Hygiene is currently a hot topic, we’ve all been forced to think a lot more about how we interact with the environment around us, where we go, what we touch and who we come into contact with because of the rapid spread of Covid-19 virus.
There is no substitute for good hygiene practices and correct personal protection equipment (PPE), but changes to our working and living environments can be made to help to reduce the spread of microbes such as viruses and harmful bacteria.
HISTORIC USES OF COPPER FOR HYGIENE
The hygienic benefits of copper and copper alloys such as brass and bronze have been known for a very long time. Ancient Egyptians, Greeks, Romans and Aztecs used copper-based preparations to treat burns, sore throats and skin conditions. Greek soldiers are reported to have scraped bronze into open wounds to reduce the likelihood of infection during battles. In addition to medicinal uses, ancient civilisations noticed that water stored in copper vessels was better quality than water stored in other types of vessels.
WHY IS COPPER HYGIENIC?
Research has found that copper-based alloy surfaces destroy a wide range of microbes and bacteria rapidly – often in under two hours. Several scientific studies suggest that copper surfaces affect bacteria in two ways. The first step ruptures the bacteria’s outer membrane, causing the cell to lose nutrients and water through the outer membrane. Secondly, the cell’s main defense membrane is breached, a stream of copper ions enter the cell, obstructing its metabolism. It binds to the cell’s enzymes, causing its essential activity to stop. Microorganisms are killed before they can replicate, preventing them from passing on genetic material that could lead to the development of resistance.
Microorganisms are known to survive on inanimate surfaces for extended periods of time. Approximately 80% of infectious diseases are known to be transmitted by touch, making this a real danger to the health of both patients and health workers. Thorough and regular hand and surface cleaning and disinfection are the first line of defense against infection. However, further measures can be taken by adjusting the healthcare environments to protect patients and healthcare workers.
Copper and copper alloy can be used to prevent frequently touched surfaces from serving as reservoirs for viruses, bacteria and fungi. This is especially true in healthcare facilities where doorknobs, push plates, hand rails, tables, taps, IV poles, HVAC systems, and other equipment are in regular use. Several studies found that if touch surfaces were made with copper-based alloys, the reduced transmission of disease-causing bacteria could reduce patient infections in hospitals by up to 58%. In tests sponsored by the Copper Development Association, a grouping of 100 million MRSA bacteria were killed in just 90 minutes, when placed on a copper surface at room temperature.
Some health care facilities in America are starting to install copper or copper alloy versions of high-risk items such as door handles, bed rails, light switches, over-bed tables and taps to help limit pathogens and prevent their transfer to susceptible patients.
IS BRASS DOOR FURNITURE ANTIMICROBIAL?
Brass fixtures and fittings are often found in older buildings, although the hygienic benefits probably weren’t known at the time.
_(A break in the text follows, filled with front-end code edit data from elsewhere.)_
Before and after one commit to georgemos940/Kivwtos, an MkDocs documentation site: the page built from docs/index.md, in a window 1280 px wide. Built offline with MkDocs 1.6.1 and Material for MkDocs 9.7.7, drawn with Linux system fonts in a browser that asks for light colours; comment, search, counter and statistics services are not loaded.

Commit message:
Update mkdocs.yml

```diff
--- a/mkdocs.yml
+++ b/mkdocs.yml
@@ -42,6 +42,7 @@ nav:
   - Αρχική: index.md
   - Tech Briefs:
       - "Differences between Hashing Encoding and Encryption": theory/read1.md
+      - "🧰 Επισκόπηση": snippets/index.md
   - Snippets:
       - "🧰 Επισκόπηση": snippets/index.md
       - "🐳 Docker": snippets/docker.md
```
Brass is anti-microbial as it has a high copper content. It is also durable, resistant to corrosion and an attractive gold colour, making it a good option for door furniture and frequently touched surfaces.
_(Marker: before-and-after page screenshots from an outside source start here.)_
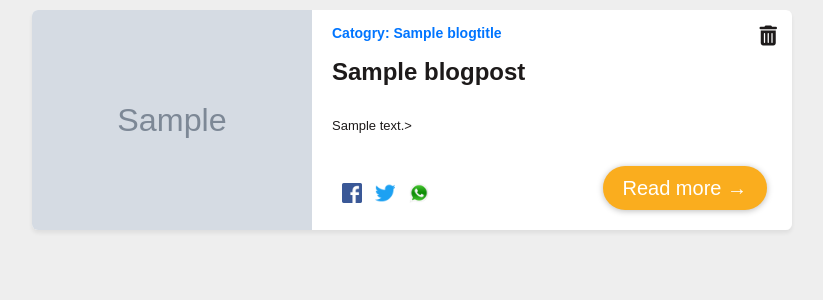
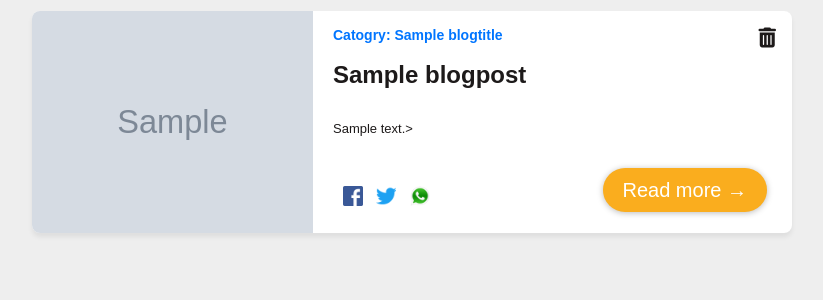
Before and after one commit to Sandeep-Bangwal/Blog-Creator, a PHP site: page /Blog/home.php?title_id=1 in a window 1280 px wide. Shown: the part 61-361 px from the top of the page, without its empty margins (228-1051 px from the left). Run offline with PHP 8.4, Linux system fonts and the light colour scheme; the visitor is signed in with stand-in values (Sample User, id 1); tables that the repository leaves empty hold one stand-in row (values such as "Sample post"); grey boxes marked "Sample" are stand-in pictures; some libraries are stand-ins or nearby versions.

Commit message:
Update style.css

```diff
--- a/css/style.css
+++ b/css/style.css
@@ -10,23 +10,23 @@ body{
 
 .blog-groups{
     margin: 0 auto;
-    width: 780px;
-    padding: 10px;
+    width: 782px;
+    padding: 11px;
     height: auto;
 }
 .blog-groups li{
     position: relative;
     list-style: none;
     background: #fff;
-    border-radius: 6px;
-    box-shadow: 0 3px 4px 0 #0001;
+    border-radius: 8px;
+    box-shadow: 0 4px 5px 0 #0001;
     overflow: hidden;
-    margin-bottom: 30px;
+    margin-bottom: 31px;
     transition: all 0.3s;
 }
 .blog-groups li:hover{
     transform: scale(1.04);
-    box-shadow: 0 4px 14px 0 #0005;
+    box-shadow: 0 5px 15px 0 #0005;
 }
 .blog-groups .card{
     overflow: hidden;
@@ -38,21 +38,21 @@ body{
     margin-right: 20px;
 }
 .blog-groups .img-part .image{
-    width: 280px;
-    height: 220px;
+    width: 281px;
+    height: 222px;
     display: block;
     background-size: cover;
     background-position: center;
 }
 .blog-groups .main-content{
     position: relative;
-    padding: 15px;
+    padding: 16px;
     display: block;
-    height: 220px;
+    height: 221px;
 }
 .blog-groups .main-content .head{
     display: flex;
-    margin-bottom: 10px;
+    margin-bottom: 11px;
     justify-content: space-between;
 }
 .blog-groups .main-content .head .catogry{
```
It is important to note that the antibacterial effect of copper and copper alloys only works when the surfaces are not coated in something like lacquer or any other barrier.